- Problem
All pictures are to be excluded when the data below is output verbatim.

- Input data
=====

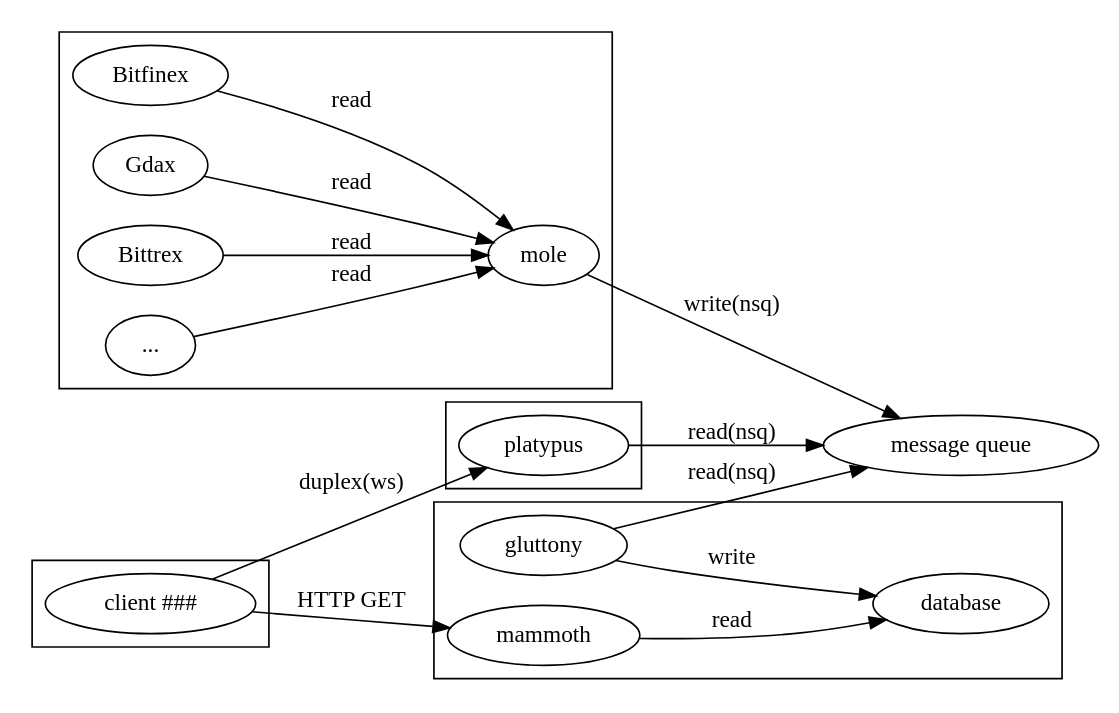
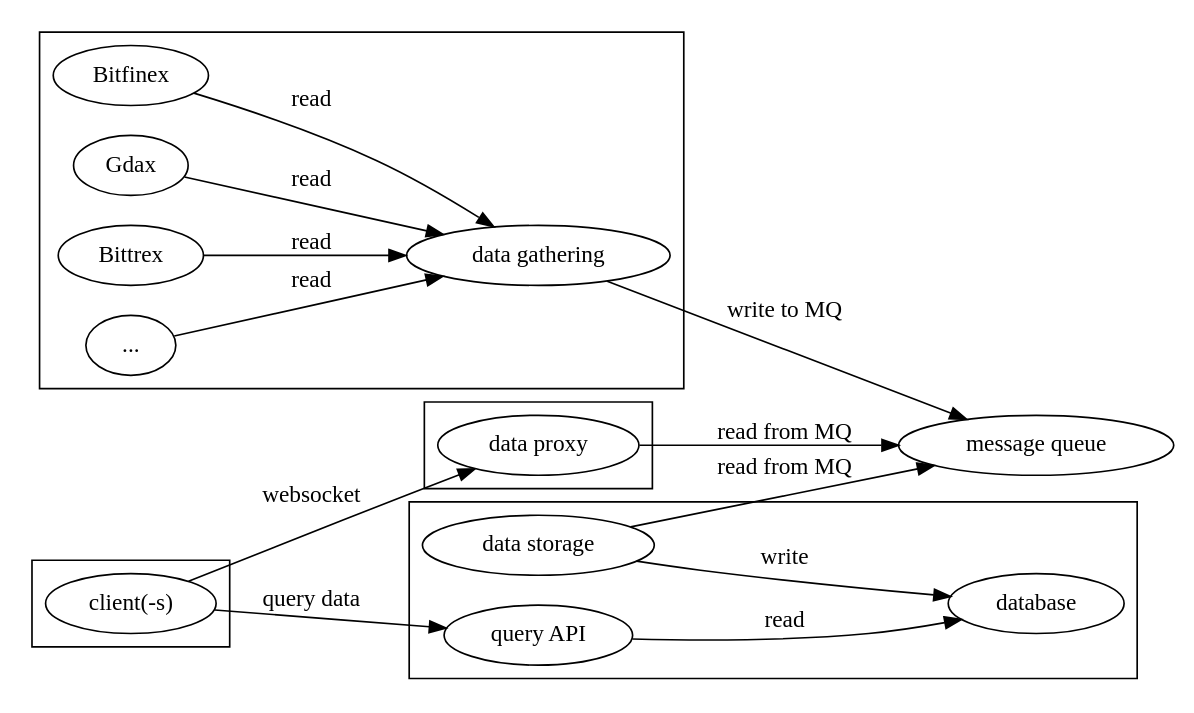
Before and after one commit to corpix/cryptounicorns.io: the diagram in talks/c34c3.org, drawn with Graphviz. The commit also changed other lines of this file and 2 other files, not shown here.

```diff
--- a/talks/c34c3.org
+++ b/talks/c34c3.org
@@ -44,35 +40,35 @@
    #+BEGIN_SRC dot :file c34c3-architecture-diagram.png
    digraph ArchitectureHighlevel {
      rankdir = LR;
      mq [label = "message queue"];
      subgraph cluster_fetching {
-       mole [label = "mole"];
+       mole [label = "data gathering"];
        bitfinex         [label = "Bitfinex"];
        gdax             [label = "Gdax"];
        bittrex          [label = "Bittrex"];
        anyOtherExchange [label = "..."];
        bitfinex         -> mole [label = "read"];
        gdax             -> mole [label = "read"];
        bittrex          -> mole [label = "read"];
        anyOtherExchange -> mole [label = "read"];
      }
      subgraph cluster_clients {
-       clientN [label = "client ###"];
+       clientN [label = "client(-s)"];
      }
      subgraph cluster_storage {
-       gluttony  [label = "gluttony"];
-       mammoth   [label = "mammoth"];
+       gluttony  [label = "data storage"];
+       mammoth   [label = "query API"];
        database  [label = "database"];
        gluttony -> database [label = "write"];
        mammoth -> database [label = "read"];
-       clientN -> mammoth [label = "HTTP GET"];
+       clientN -> mammoth [label = "query data"];
      }
      subgraph cluster_serving {
-       platypus  [label = "platypus"];
-       clientN -> platypus [label = "duplex(ws)"];
+       platypus  [label = "data proxy"];
+       clientN -> platypus [label = "websocket"];
      }
-     platypus -> mq [label = "read(nsq)"];
-     gluttony -> mq [label = "read(nsq)"];
-     mole -> mq [label = "write(nsq)"];
+     platypus -> mq [label = "read from MQ"];
+     gluttony -> mq [label = "read from MQ"];
+     mole -> mq [label = "write to MQ"];
    }
    #+END_SRC
```
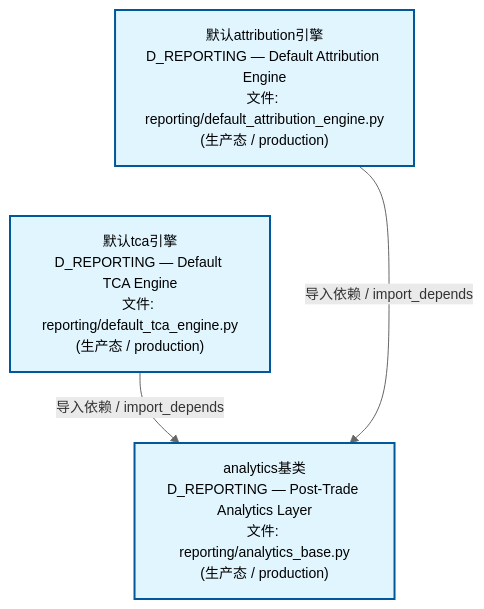
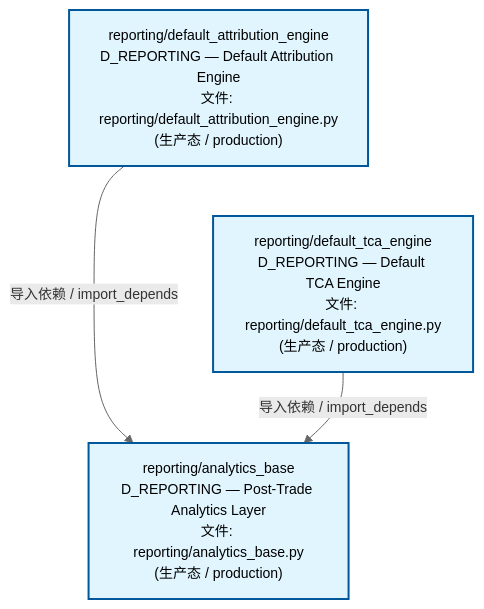
One commit to xuanFelixVan/ZephyrAlpha changed the second of 4 diagrams in docs/02_enterprise_architecture/02_domain_architecture_docs/26_d_reporting.md. Above: the diagram before and after it, drawn with Mermaid. The commit also changed other lines of this file and 58 other files, not shown here.

````diff
--- a/docs/02_enterprise_architecture/02_domain_architecture_docs/26_d_reporting.md
+++ b/docs/02_enterprise_architecture/02_domain_architecture_docs/26_d_reporting.md
@@ -117,15 +117,15 @@
 ```mermaid
 %%{init: {'theme': 'base', 'themeVariables': {'primaryColor': '#eaeaea', 'primaryTextColor': '#333333', 'primaryBorderColor': '#666666', 'lineColor': '#666666', 'secondaryColor': '#eaeaea', 'tertiaryColor': '#eaeaea', 'fontSize': '14px'}}}%%
 flowchart TD
-    src_zephyr_reporting_default_attribution_engine_py["默认attribution引擎<br/>D_REPORTING — Default Attribution Engine<br/>文件: reporting/default_attribution_engine.py<br/>(生产态 / production)"]
-    src_zephyr_reporting_default_tca_engine_py["默认tca引擎<br/>D_REPORTING — Default TCA Engine<br/>文件: reporting/default_tca_engine.py<br/>(生产态 / production)"]
+    src_zephyr_reporting_default_attribution_engine_py["reporting/default_attribution_engine<br/>D_REPORTING — Default Attribution Engine<br/>文件: reporting/default_attribution_engine.py<br/>(生产态 / production)"]
+    src_zephyr_reporting_default_tca_engine_py["reporting/default_tca_engine<br/>D_REPORTING — Default TCA Engine<br/>文件: reporting/default_tca_engine.py<br/>(生产态 / production)"]
     src_zephyr_reporting_default_attribution_engine_py ~~~ src_zephyr_reporting_default_tca_engine_py
-    src_zephyr_reporting_analytics_base_py["analytics基类<br/>D_REPORTING — Post-Trade Analytics Layer<br/>文件: reporting/analytics_base.py<br/>(生产态 / production)"]
+    src_zephyr_reporting_analytics_base_py["reporting/analytics_base<br/>D_REPORTING — Post-Trade Analytics Layer<br/>文件: reporting/analytics_base.py<br/>(生产态 / production)"]
+    src_zephyr_reporting_default_attribution_engine_py -->|导入依赖 / import_depends| src_zephyr_reporting_analytics_base_py
     src_zephyr_reporting_default_tca_engine_py -->|导入依赖 / import_depends| src_zephyr_reporting_analytics_base_py
-    src_zephyr_reporting_default_attribution_engine_py -->|导入依赖 / import_depends| src_zephyr_reporting_analytics_base_py
     classDef production fill:#e1f5fe,stroke:#01579b,stroke-width:2px,color:#000
     classDef design fill:#fff3e0,stroke:#e65100,stroke-width:2px,color:#000,stroke-dasharray: 5 5
     classDef external_prod fill:#e8f4fd,stroke:#0277bd,stroke-width:1px,color:#000
     classDef external_design fill:#fff8e7,stroke:#ef6c00,stroke-width:1px,color:#000,stroke-dasharray: 5 5
     class src_zephyr_reporting_analytics_base_py,src_zephyr_reporting_default_attribution_engine_py,src_zephyr_reporting_default_tca_engine_py production
 ```
````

=====

- Answer section
Before and after one commit to corpix/cryptounicorns.io: the diagram in talks/c34c3.org, drawn with Graphviz. The commit also changed other lines of this file and 2 other files, not shown here.

```diff
--- a/talks/c34c3.org
+++ b/talks/c34c3.org
@@ -44,35 +40,35 @@
    #+BEGIN_SRC dot :file c34c3-architecture-diagram.png
    digraph ArchitectureHighlevel {
      rankdir = LR;
      mq [label = "message queue"];
      subgraph cluster_fetching {
-       mole [label = "mole"];
+       mole [label = "data gathering"];
        bitfinex         [label = "Bitfinex"];
        gdax             [label = "Gdax"];
        bittrex          [label = "Bittrex"];
        anyOtherExchange [label = "..."];
        bitfinex         -> mole [label = "read"];
        gdax             -> mole [label = "read"];
        bittrex          -> mole [label = "read"];
        anyOtherExchange -> mole [label = "read"];
      }
      subgraph cluster_clients {
-       clientN [label = "client ###"];
+       clientN [label = "client(-s)"];
      }
      subgraph cluster_storage {
-       gluttony  [label = "gluttony"];
-       mammoth   [label = "mammoth"];
+       gluttony  [label = "data storage"];
+       mammoth   [label = "query API"];
        database  [label = "database"];
        gluttony -> database [label = "write"];
        mammoth -> database [label = "read"];
-       clientN -> mammoth [label = "HTTP GET"];
+       clientN -> mammoth [label = "query data"];
      }
      subgraph cluster_serving {
-       platypus  [label = "platypus"];
-       clientN -> platypus [label = "duplex(ws)"];
+       platypus  [label = "data proxy"];
+       clientN -> platypus [label = "websocket"];
      }
-     platypus -> mq [label = "read(nsq)"];
-     gluttony -> mq [label = "read(nsq)"];
-     mole -> mq [label = "write(nsq)"];
+     platypus -> mq [label = "read from MQ"];
+     gluttony -> mq [label = "read from MQ"];
+     mole -> mq [label = "write to MQ"];
    }
    #+END_SRC
```
One commit to xuanFelixVan/ZephyrAlpha changed the second of 4 diagrams in docs/02_enterprise_architecture/02_domain_architecture_docs/26_d_reporting.md. Above: the diagram before and after it, drawn with Mermaid. The commit also changed other lines of this file and 58 other files, not shown here.

````diff
--- a/docs/02_enterprise_architecture/02_domain_architecture_docs/26_d_reporting.md
+++ b/docs/02_enterprise_architecture/02_domain_architecture_docs/26_d_reporting.md
@@ -117,15 +117,15 @@
 ```mermaid
 %%{init: {'theme': 'base', 'themeVariables': {'primaryColor': '#eaeaea', 'primaryTextColor': '#333333', 'primaryBorderColor': '#666666', 'lineColor': '#666666', 'secondaryColor': '#eaeaea', 'tertiaryColor': '#eaeaea', 'fontSize': '14px'}}}%%
 flowchart TD
-    src_zephyr_reporting_default_attribution_engine_py["默认attribution引擎<br/>D_REPORTING — Default Attribution Engine<br/>文件: reporting/default_attribution_engine.py<br/>(生产态 / production)"]
-    src_zephyr_reporting_default_tca_engine_py["默认tca引擎<br/>D_REPORTING — Default TCA Engine<br/>文件: reporting/default_tca_engine.py<br/>(生产态 / production)"]
+    src_zephyr_reporting_default_attribution_engine_py["reporting/default_attribution_engine<br/>D_REPORTING — Default Attribution Engine<br/>文件: reporting/default_attribution_engine.py<br/>(生产态 / production)"]
+    src_zephyr_reporting_default_tca_engine_py["reporting/default_tca_engine<br/>D_REPORTING — Default TCA Engine<br/>文件: reporting/default_tca_engine.py<br/>(生产态 / production)"]
     src_zephyr_reporting_default_attribution_engine_py ~~~ src_zephyr_reporting_default_tca_engine_py
-    src_zephyr_reporting_analytics_base_py["analytics基类<br/>D_REPORTING — Post-Trade Analytics Layer<br/>文件: reporting/analytics_base.py<br/>(生产态 / production)"]
+    src_zephyr_reporting_analytics_base_py["reporting/analytics_base<br/>D_REPORTING — Post-Trade Analytics Layer<br/>文件: reporting/analytics_base.py<br/>(生产态 / production)"]
+    src_zephyr_reporting_default_attribution_engine_py -->|导入依赖 / import_depends| src_zephyr_reporting_analytics_base_py
     src_zephyr_reporting_default_tca_engine_py -->|导入依赖 / import_depends| src_zephyr_reporting_analytics_base_py
-    src_zephyr_reporting_default_attribution_engine_py -->|导入依赖 / import_depends| src_zephyr_reporting_analytics_base_py
     classDef production fill:#e1f5fe,stroke:#01579b,stroke-width:2px,color:#000
     classDef design fill:#fff3e0,stroke:#e65100,stroke-width:2px,color:#000,stroke-dasharray: 5 5
     classDef external_prod fill:#e8f4fd,stroke:#0277bd,stroke-width:1px,color:#000
     classDef external_design fill:#fff8e7,stroke:#ef6c00,stroke-width:1px,color:#000,stroke-dasharray: 5 5
     class src_zephyr_reporting_analytics_base_py,src_zephyr_reporting_default_attribution_engine_py,src_zephyr_reporting_default_tca_engine_py production
 ```
````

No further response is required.